## BRIEF
Restate each entry below exactly; pictures stay out of the copy.

════

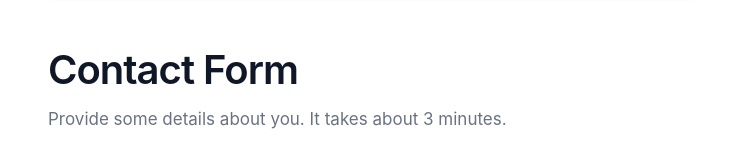
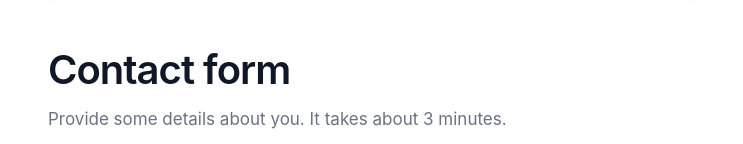
Before and after one commit to plut0n0tf0und/userX.in-form, a React (Vite) app: page / in a window 1280 px wide. Shown: the part 172-316 px from the top of the page, without its empty margins (268-1011 px from the left). Built offline with nearby package versions, Linux system fonts and the light colour scheme.

Commit message:
Update title casing to 'Contact form' (sentence case)

```diff
--- a/src/pages/ProjectForm.jsx
+++ b/src/pages/ProjectForm.jsx
@@ -322,7 +322,7 @@ export default function ProjectForm() {
           >
             <div className="mb-10">
               <h1 className="text-3xl md:text-[40px] font-semibold text-gray-900 mb-3 tracking-tight">
-                Contact Form
+                Contact form
               </h1>
               <p className="text-[17px] text-gray-500 leading-relaxed">
                 Provide some details about you. It takes about 3 minutes.
```
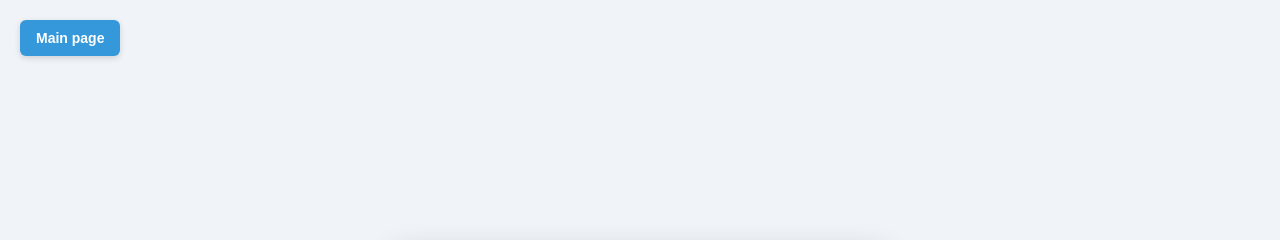
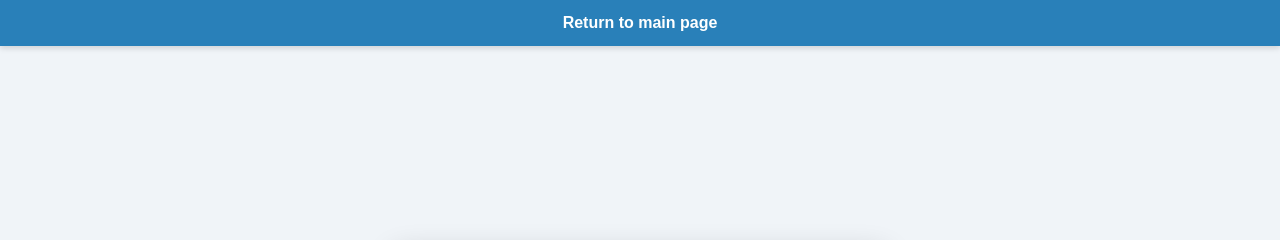
Before and after one commit to rubannn/freecodecamp, a plain HTML site: page task01/index.html in a window 1280 px wide. Shown: the top 240 px of the page. Drawn offline with Linux system fonts and the light colour scheme.

Commit message:
Update navigation button text to "Return to main page" for consistency across all tasks; adjust button styling for improved layout

```diff
--- a/css/main.css
+++ b/css/main.css
@@ -82,31 +82,32 @@ tr td:nth-child(2) {
 }
 
 
-/* return button "Main page" */
+/* return button "Return to main page" */
 .mnu {
     position: fixed;
-    top: 20px;
-    left: 20px;
+    top: 0;
+    left: 0;
+    width: 100%;
     z-index: 1000;
+    box-shadow: 0 2px 6px rgba(0, 0, 0, 0.15);
+    /* лёгкая тень снизу */
 }
 
 .mnu #menu-btn {
-    display: inline-block;
-    padding: 10px 16px;
+    display: block;
+    width: 100%;
+    text-align: center;
+    padding: 14px 0;
     background-color: #3498db;
     color: white;
-    border-radius: 6px;
-    font-size: 14px;
+    font-size: 16px;
     font-weight: 600;
     text-decoration: none;
     cursor: pointer;
-    transition: background-color 0.3s, transform 0.2s;
-    box-shadow: 0 2px 6px rgba(0, 0, 0, 0.15);
-    width: auto;
-    /* убираем 100% */
+    transition: background-color 0.3s;
+    box-sizing: border-box;
 }
 
 .mnu #menu-btn:hover {
     background-color: #2980b9;
-    transform: translateY(-2px);
 }
--- a/task01/index.html
+++ b/task01/index.html
@@ -12,7 +12,7 @@
 
 <body>
     <div class="mnu">
-        <a id="menu-btn" href="../index.html">Main page</a>
+        <a id="menu-btn" href="../index.html">Return to main page</a>
     </div>
 
     <div class="container">
```
Also changed, not shown: task02/index.html (+1 -1 lines), task03/index.html (+1 -1 lines), task04/index.html (+1 -1 lines), task05/index.html (+1 -1 lines).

════

## EXERCISE SOLUTION
Before and after one commit to plut0n0tf0und/userX.in-form, a React (Vite) app: page / in a window 1280 px wide. Shown: the part 172-316 px from the top of the page, without its empty margins (268-1011 px from the left). Built offline with nearby package versions, Linux system fonts and the light colour scheme.

Commit message:
Update title casing to 'Contact form' (sentence case)

```diff
--- a/src/pages/ProjectForm.jsx
+++ b/src/pages/ProjectForm.jsx
@@ -322,7 +322,7 @@ export default function ProjectForm() {
           >
             <div className="mb-10">
               <h1 className="text-3xl md:text-[40px] font-semibold text-gray-900 mb-3 tracking-tight">
-                Contact Form
+                Contact form
               </h1>
               <p className="text-[17px] text-gray-500 leading-relaxed">
                 Provide some details about you. It takes about 3 minutes.
```
Before and after one commit to rubannn/freecodecamp, a plain HTML site: page task01/index.html in a window 1280 px wide. Shown: the top 240 px of the page. Drawn offline with Linux system fonts and the light colour scheme.

Commit message:
Update navigation button text to "Return to main page" for consistency across all tasks; adjust button styling for improved layout

```diff
--- a/css/main.css
+++ b/css/main.css
@@ -82,31 +82,32 @@ tr td:nth-child(2) {
 }
 
 
-/* return button "Main page" */
+/* return button "Return to main page" */
 .mnu {
     position: fixed;
-    top: 20px;
-    left: 20px;
+    top: 0;
+    left: 0;
+    width: 100%;
     z-index: 1000;
+    box-shadow: 0 2px 6px rgba(0, 0, 0, 0.15);
+    /* лёгкая тень снизу */
 }
 
 .mnu #menu-btn {
-    display: inline-block;
-    padding: 10px 16px;
+    display: block;
+    width: 100%;
+    text-align: center;
+    padding: 14px 0;
     background-color: #3498db;
     color: white;
-    border-radius: 6px;
-    font-size: 14px;
+    font-size: 16px;
     font-weight: 600;
     text-decoration: none;
     cursor: pointer;
-    transition: background-color 0.3s, transform 0.2s;
-    box-shadow: 0 2px 6px rgba(0, 0, 0, 0.15);
-    width: auto;
-    /* убираем 100% */
+    transition: background-color 0.3s;
+    box-sizing: border-box;
 }
 
 .mnu #menu-btn:hover {
     background-color: #2980b9;
-    transform: translateY(-2px);
 }
--- a/task01/index.html
+++ b/task01/index.html
@@ -12,7 +12,7 @@
 
 <body>
     <div class="mnu">
-        <a id="menu-btn" href="../index.html">Main page</a>
+        <a id="menu-btn" href="../index.html">Return to main page</a>
     </div>
 
     <div class="container">
```
Also changed, not shown: task02/index.html (+1 -1 lines), task03/index.html (+1 -1 lines), task04/index.html (+1 -1 lines), task05/index.html (+1 -1 lines).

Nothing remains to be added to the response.